First gene for grey hair discovered

The first study demonstrating a strong link between heredity and hair greying was published in Nature Communications earlier this month. While it has long been known that hair texture, colour and related characteristics such as greying and balding have genetic origins, there has been no conclusive evidence showing the involvement of a specific gene or groups of genes in determining hair greying in humans. Researchers at University College London, led by Dr. Kaustubh Adhikari, conducted a genome-wide association study to map out characteristics of hair in humans and their association to genes and heritability. A cohort of around 6400 people was amassed from five Latin-American countries (Brazil, Colombia, Chile, Mexico and Peru) including men and women of European, African and Native American ancestry. This group showed wide diversity in visual hair characteristics, enabling the researchers to examine a whole host of traits. Both men and women were assessed for hair colour, texture, balding and greying. (Click here to read more)

Experimental Dengue Vaccine Protects all Recipients in Human Trials

An experimental dengue vaccine, TV003 that was developed by Dr. Whitehead and his colleagues at NIAID’s Laboratory of Infectious Diseases along with scientists from the U.S. Food and Drug Administration Center for Biologics Evaluation and Research protected 100% of the vaccine recipients in a clinical trial. Volunteers in this trial were infected with dengue virus six months after receiving either the experimental dengue vaccine TV003 or a placebo injection. All 21 volunteers who received the vaccine, were protected from dengue infection, while all 20 placebo recipients developed dengue. “The findings from this trial are very encouraging to those of us who have spent many years working on vaccine candidates to protect against dengue, a disease that is a significant burden in much of the world and is now endemic in Puerto Rico,” said Stephen Whitehead, Ph.D., of NIH’s National Institute of Allergy and Infectious Diseases (NIAID). (Click here to read more)

Blocking Enzymes in Hair Follicles Promotes Hair Growth

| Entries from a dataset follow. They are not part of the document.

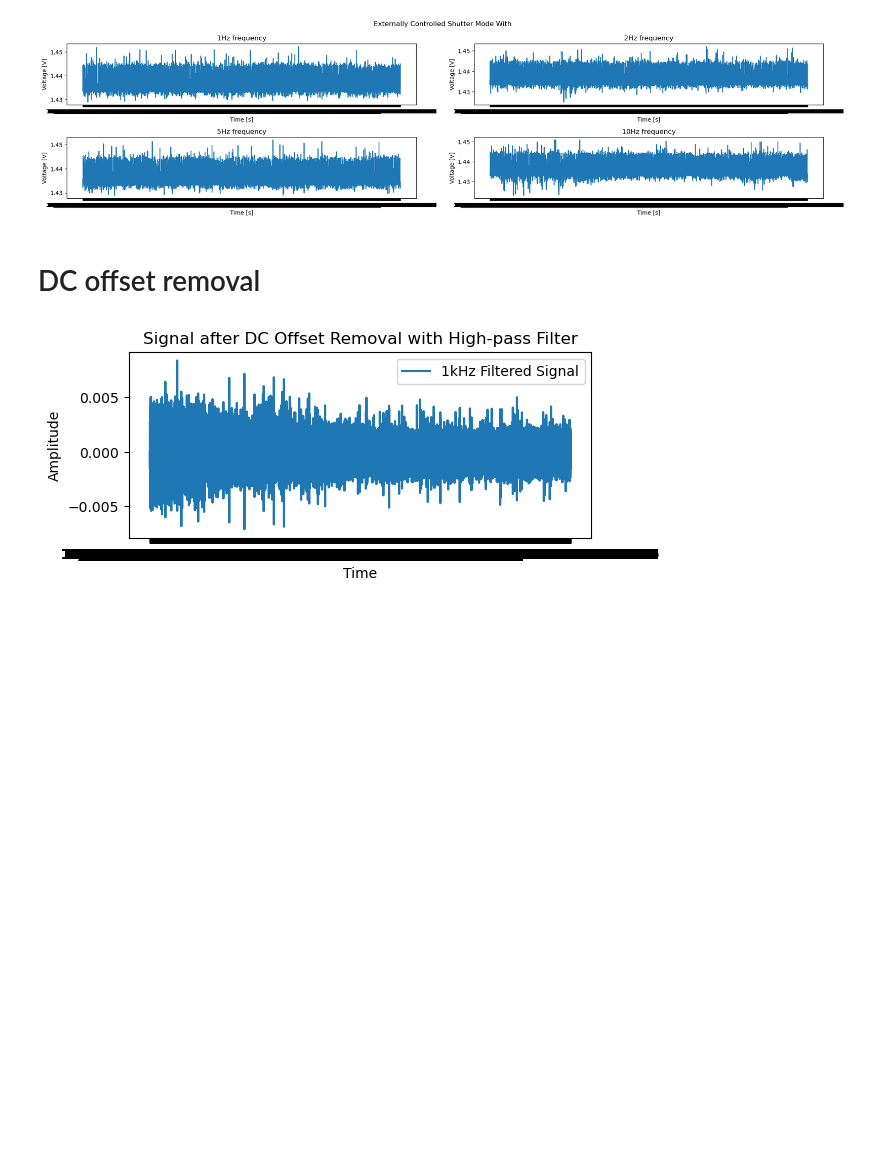
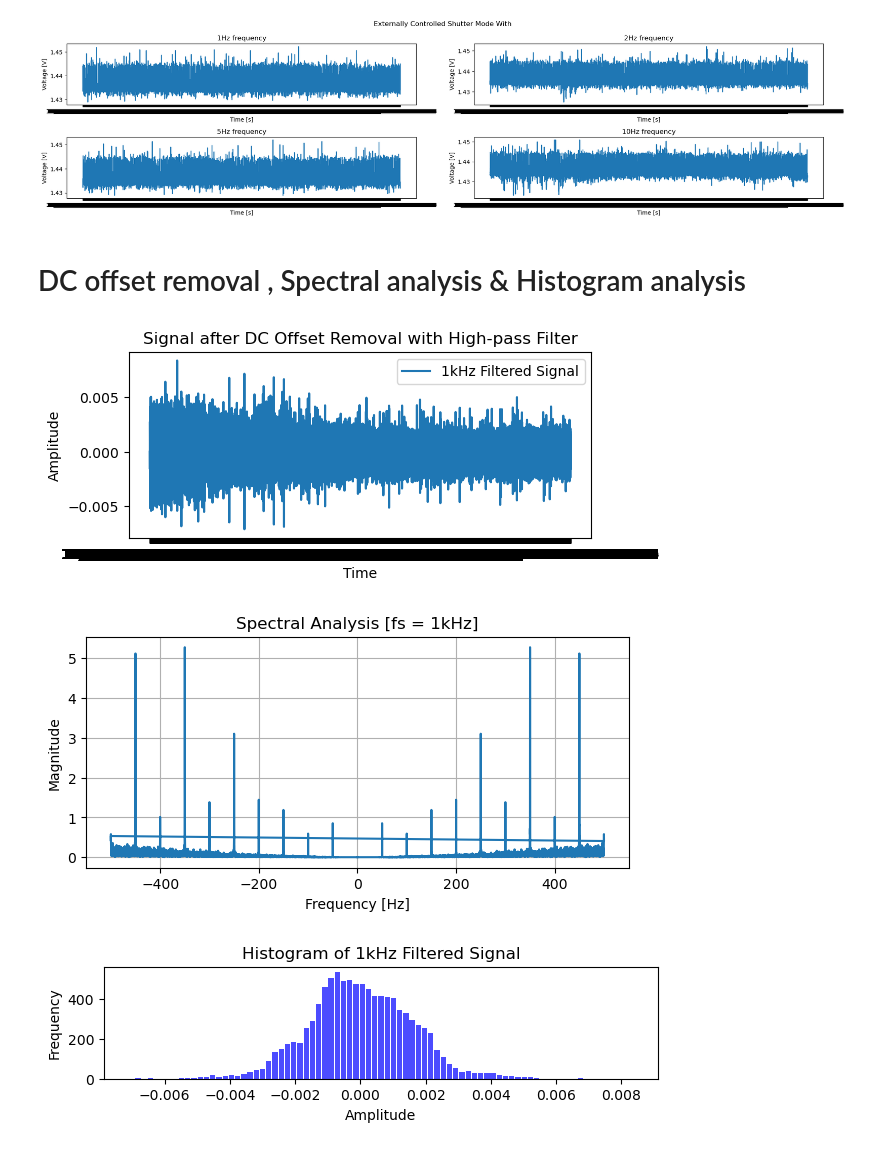
Before and after one commit to SHARIFsGIT/Sensor-lab-thermopile-, a Jupyter notebook: thermopile_sensor.ipynb, the cells around one changed output. Cells and saved outputs as stored; diff of their text form; code cells hidden in the pictures; blank space fills up the shorter version.

Commit message:
Spectral/Histogram added

```diff
--- a/thermopile_sensor.ipynb
+++ b/thermopile_sensor.ipynb
@@ -176,7 +176,7 @@ fig.tight_layout()
 # %% [output]
 [figure]
 # %% [markdown]
-# DC offset removal
+# DC offset removal , Spectral analysis & Histogram analysis
 # %%
 import numpy as np
 import matplotlib.pyplot as plt
@@ -190,34 +190,63 @@ df = pd.read_csv('1kHz_5V.csv', index_col=0)
 fs = 1000
 dc_offset = 0.35
 t = df.index.values
 original_signal = df['Voltage']
 
 # Remove DC offset
 signal_without_offset = original_signal - original_signal.mean()
 
 # Remove DC offset using a high-pass filter
 nyquist = 0.5 * fs
-cutoff_freq = 1060
+cutoff_freq = 300
 order = 1
 
 # Design a high-pass filter
 b, a = signal.butter(order, cutoff_freq/nyquist, btype='high', analog=False)
 
 # Apply the filter to remove DC offset
 filtered_signal = signal.filtfilt(b, a, signal_without_offset)
 
 # Plot the filtered signal
 plt.subplot(2, 1, 2)
 plt.plot(t, filtered_signal, label='1kHz Filtered Signal')
 plt.title('Signal after DC Offset Removal with High-pass Filter')
 plt.xlabel('Time')
 plt.ylabel('Amplitude')
 plt.legend()
 
 plt.tight_layout()
 plt.show()
+
+
+
+# Spectral analysis using FFT
+fft_result = np.fft.fft(filtered_signal)
+fft_freq = np.fft.fftfreq(len(fft_result), d=1/fs)
+
+# Plot the magnitude spectrum
+plt.figure(figsize=(7, 3))
+plt.plot(fft_freq, np.abs(fft_result))
+plt.title('Spectral Analysis [fs = 1kHz]')
+plt.xlabel('Frequency [Hz]')
+plt.ylabel('Magnitude')
+plt.grid(True)
+plt.show()
+
+
+
+# Histogram
+plt.subplot(3, 1, 3)
+plt.hist(filtered_signal, bins='auto', color='blue', alpha=0.7, rwidth=0.85)
+plt.title('Histogram of 1kHz Filtered Signal')
+plt.xlabel('Amplitude')
+plt.ylabel('Frequency')
+
+plt.tight_layout()
+plt.show()
 # %% [output]
 [figure]
+[figure, added]
+[figure, added]
 # %%
 # Load the CSV file
 df = pd.read_csv('5kHz_5V.csv', index_col=0)
```
Also changed, not shown: parts of 3 cells of this notebook, 8 other files.
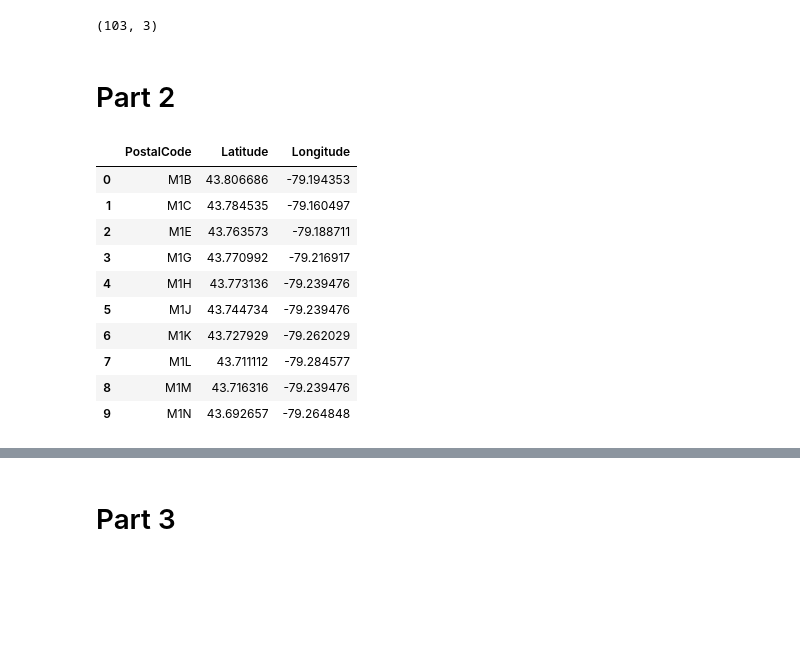
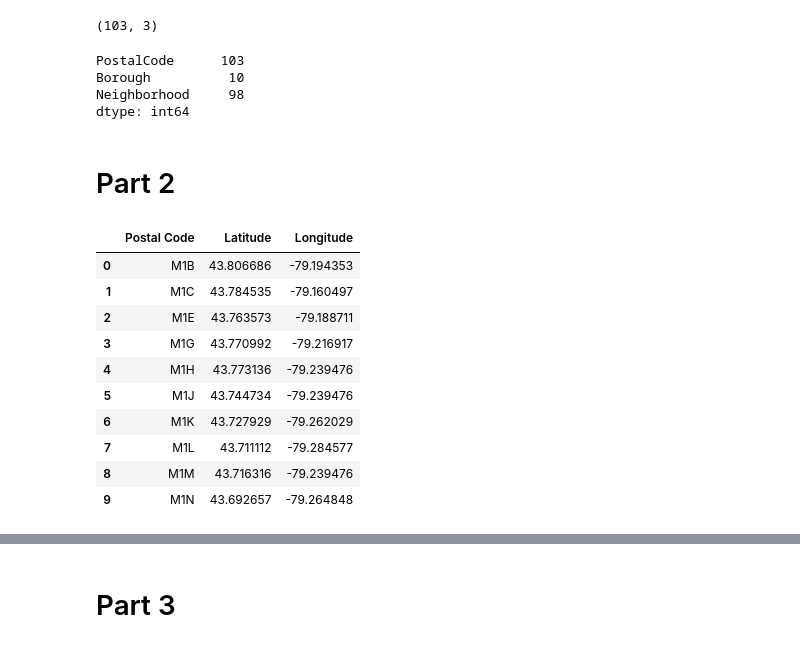
Before and after one commit to Serji0/Coursera_Capstone, a Jupyter notebook: Week3 assignment.ipynb, the cells around one changed output, grey strips where cells are left out. Cells and saved outputs as stored; diff of their text form; code cells hidden in the pictures; blank space fills up the shorter version.

```diff
--- a/Week3 assignment.ipynb
+++ b/Week3 assignment.ipynb
@@ -55,13 +55,21 @@ df.shape
 # %% [output]
 (103, 3)
+# %%
+neighborhood_df.nunique()
+# %% [output]
+PostalCode      103
+Borough          10
+Neighborhood     98
+dtype: int64
 # %% [markdown]
 # Part 2
 # %%
-geo_data = pd.read_csv('http://cocl.us/Geospatial_data')
-geo_data.rename(columns={'Postal Code': 'PostalCode'}, inplace=True)
-geo_data.head(10)
+#create dataframe with coordinates
+coordinates_df = pd.read_csv('http://cocl.us/Geospatial_data')
+# preview dataframe
+coordinates_df.head(10)
 # %% [output]
-|  | PostalCode | Latitude | Longitude |
+|  | Postal Code | Latitude | Longitude |
 | 0 | M1B | 43.806686 | -79.194353 |
 | 1 | M1C | 43.784535 | -79.160497 |
 | 2 | M1E | 43.763573 | -79.188711 |
```
Also changed, not shown: parts of 29 cells of this notebook.
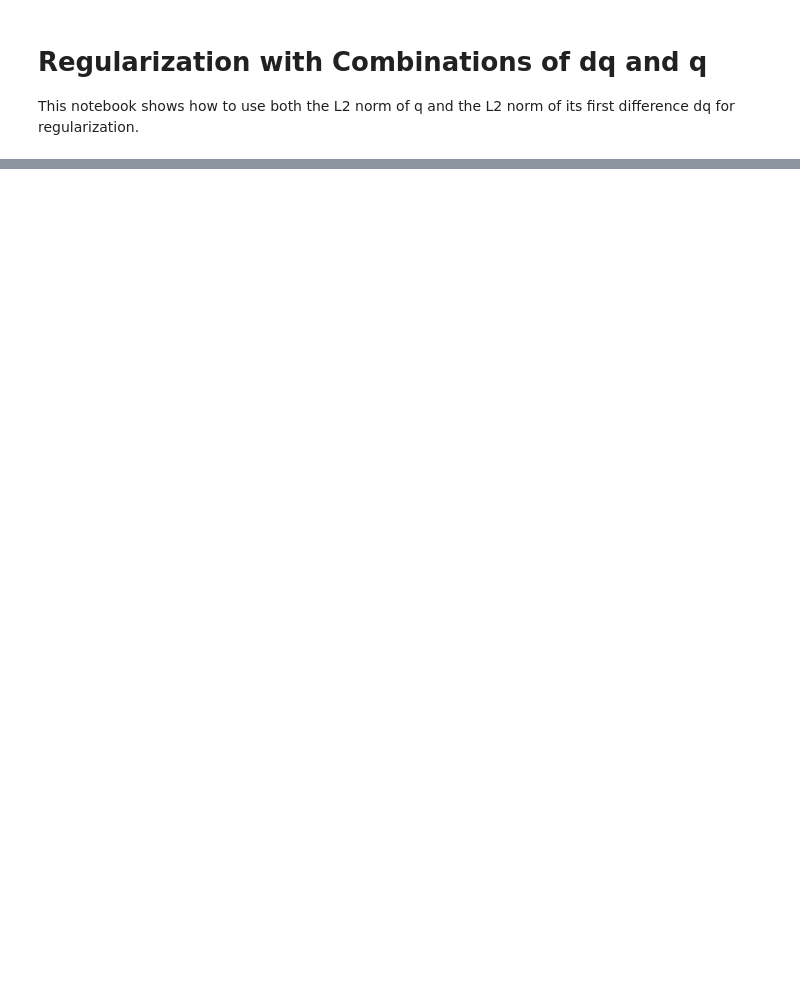
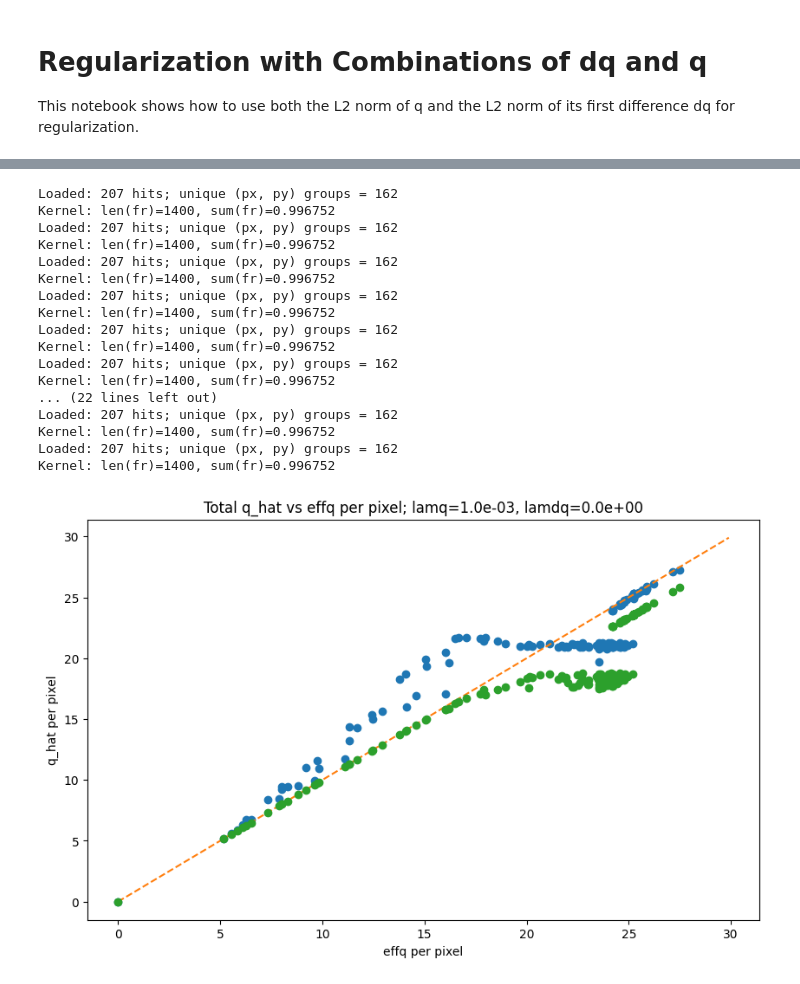
Before and after one commit to yszhang95/2x2_ql, a Jupyter notebook: deconv/toy/tred_l2_combo.ipynb, the cells around one changed output, grey strips where cells are left out. Saved outputs shown, nothing was run; the diff lists cells and outputs as text; code cells hidden in the pictures; blank space fills up the shorter version.

```diff
--- a/deconv/toy/tred_l2_combo.ipynb
+++ b/deconv/toy/tred_l2_combo.ipynb
@@ -353,0 +408,32 @@ Kernel: len(fr)=1400, sum(fr)=0.996752
+# %%
+# Try different combinations
+study_lam_combo(0.001, 0, 1, 0)
+
+study_lam_combo(0.1, 0, 1, 0)
+study_lam_combo(3, 0, 1, 0)
+study_lam_combo(0, 3, 1, 0)
+study_lam_combo(1, 1, 1, 0)
+study_lam_combo(0.5, 2, 1, 0)
+study_lam_combo(2, 0.5, 1, 0)
+study_lam_combo(3, 1, 1, 0)
+study_lam_combo(3, 5, 1, 0)
+study_lam_combo(3, 200, 1, 0)
+# %% [output]
+Loaded: 207 hits; unique (px, py) groups = 162
+Kernel: len(fr)=1400, sum(fr)=0.996752
+Loaded: 207 hits; unique (px, py) groups = 162
+Kernel: len(fr)=1400, sum(fr)=0.996752
+Loaded: 207 hits; unique (px, py) groups = 162
+Kernel: len(fr)=1400, sum(fr)=0.996752
+Loaded: 207 hits; unique (px, py) groups = 162
+Kernel: len(fr)=1400, sum(fr)=0.996752
+Loaded: 207 hits; unique (px, py) groups = 162
+Kernel: len(fr)=1400, sum(fr)=0.996752
+Loaded: 207 hits; unique (px, py) groups = 162
+Kernel: len(fr)=1400, sum(fr)=0.996752
+... (22 lines left out)
+Loaded: 207 hits; unique (px, py) groups = 162
+Kernel: len(fr)=1400, sum(fr)=0.996752
+Loaded: 207 hits; unique (px, py) groups = 162
+Kernel: len(fr)=1400, sum(fr)=0.996752
+[figure, added]
```
Also changed, not shown: parts of 5 cells of this notebook, 2 other files.
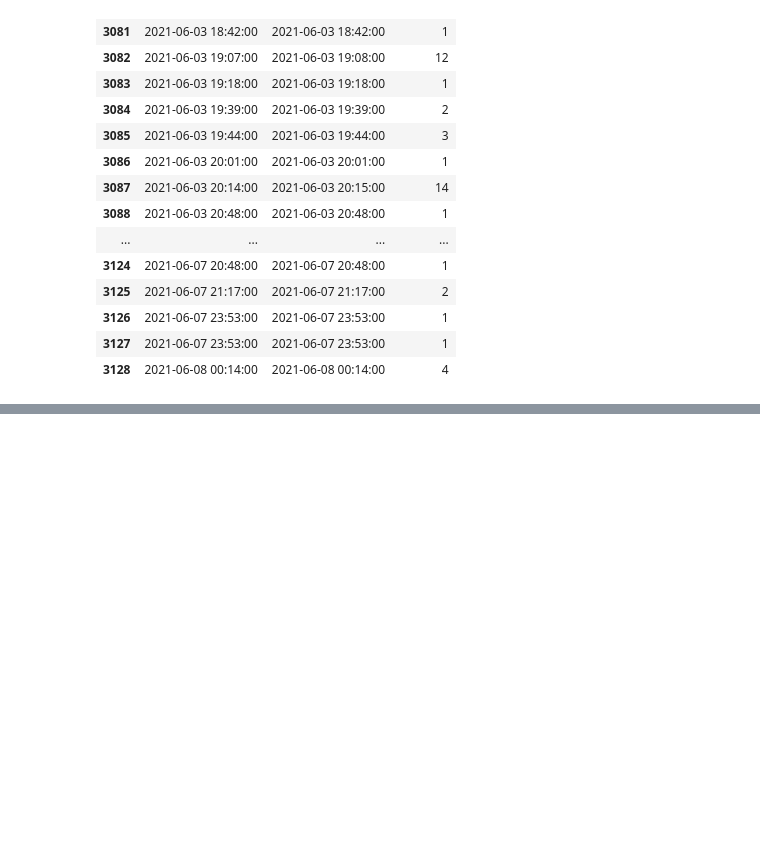
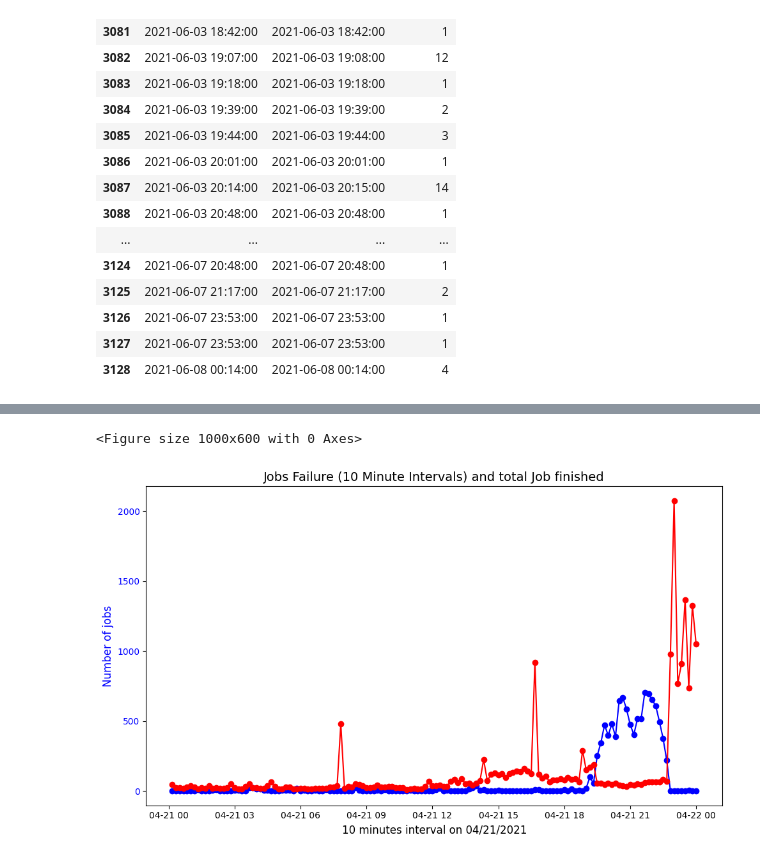
Before and after one commit to nss-data-science-cohort-8/accre-mashed-potatoes, a Jupyter notebook: notebooks/Data Exploration CE5.ipynb, the cells around one changed output, grey strips where cells are left out. Cells and saved outputs as stored; diff of their text form; code cells hidden in the pictures; blank space fills up the shorter version.

```diff
--- a/notebooks/Data Exploration CE5.ipynb
+++ b/notebooks/Data Exploration CE5.ipynb
@@ -1816,0 +1365,20 @@ fit_df.plot(x = 'JobCompleteCount',
+# %%
+
+time_series = pd.date_range(start="2021-04-21 00:00:00", periods=10, freq="10T")
+plt.figure(figsize=(10, 6))
+
+fig, ax1 = plt.subplots(figsize=(10, 6))
+
+ax1.plot(ce_acre_merge_df['ENDTIME'], ce_acre_merge_df['COUNTS'], marker='o', color='b', label='jobs failure')
+ax1.plot(ce_acre_merge_df['ENDTIME'], ce_acre_merge_df['JobCompleteCount'], marker='o', color='r', label='jobs success')
+ax1.set_xlabel('10 minutes interval on 04/21/2021', fontsize=12)
+ax1.set_ylabel('Number of jobs', fontsize=12, color='b')
+ax1.tick_params(axis='y', labelcolor='b')
+
+plt.title('Jobs Failure (10 Minute Intervals) and total Job finished', fontsize=14)
+
+fig.tight_layout()
+plt.show()
+# %% [output]
+<Figure size 1000x600 with 0 Axes>
+[figure, added]
```
Also changed, not shown: parts of 101 cells of this notebook.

Androgenetic alopecia (AA) or ‘male pattern baldness’ is one of the most common causes of hair loss. It can occur due to 3 main factors – genetic predisposition, presence of dihydrotestosterone (DHT) or the age factor. It is characterized by hair follicle miniaturization, i.e. the hair follicles produce thinner, shorter, more brittle hair with weaker shafts. The hair growth cycle normally consists of 3 phases, i.e. growth (anagen), cessation (catagen), and rest (telogen) phases. In AA, the hair follicles are unable to reenter the anagen or growth phase again and remain in a dormant state. Researchers at Columbia University Medical Centre have recently discovered a potential cure for AA by establishing that hair growth can be restored by an enzyme that blocks the JAK-STAT pathway in them! (Click here to read more)

Meet the world’s smartest food scientist: GIUSEPPE

What would be the best way to deliver nutrition to the 7.1 billion odd people on this planet? Science would tell you that it is not the animals. Researchers at the Not Company (NotCo) which is a food-tech startup based at Chile have developed food products that is no longer based on animal ingredients but entirely based on plants. They use machine learning technology to develop tasty, nutritious and affordable plant-based food. However, the food looks and tastes like the classic (animal-based) food. This concept has been around for 10 years and one of the reasons for its failure is that people still prefer locally produced food. What then makes the Not company products special? Founders Matias Muchnick (Engineer), and Karim Pichara (Harvard research associate), along with biochemist Isidora Silva have built an artificial intelligence model named “Giuseppe” that is programmed to become the smartest food scientist on earth. (Click here to read more)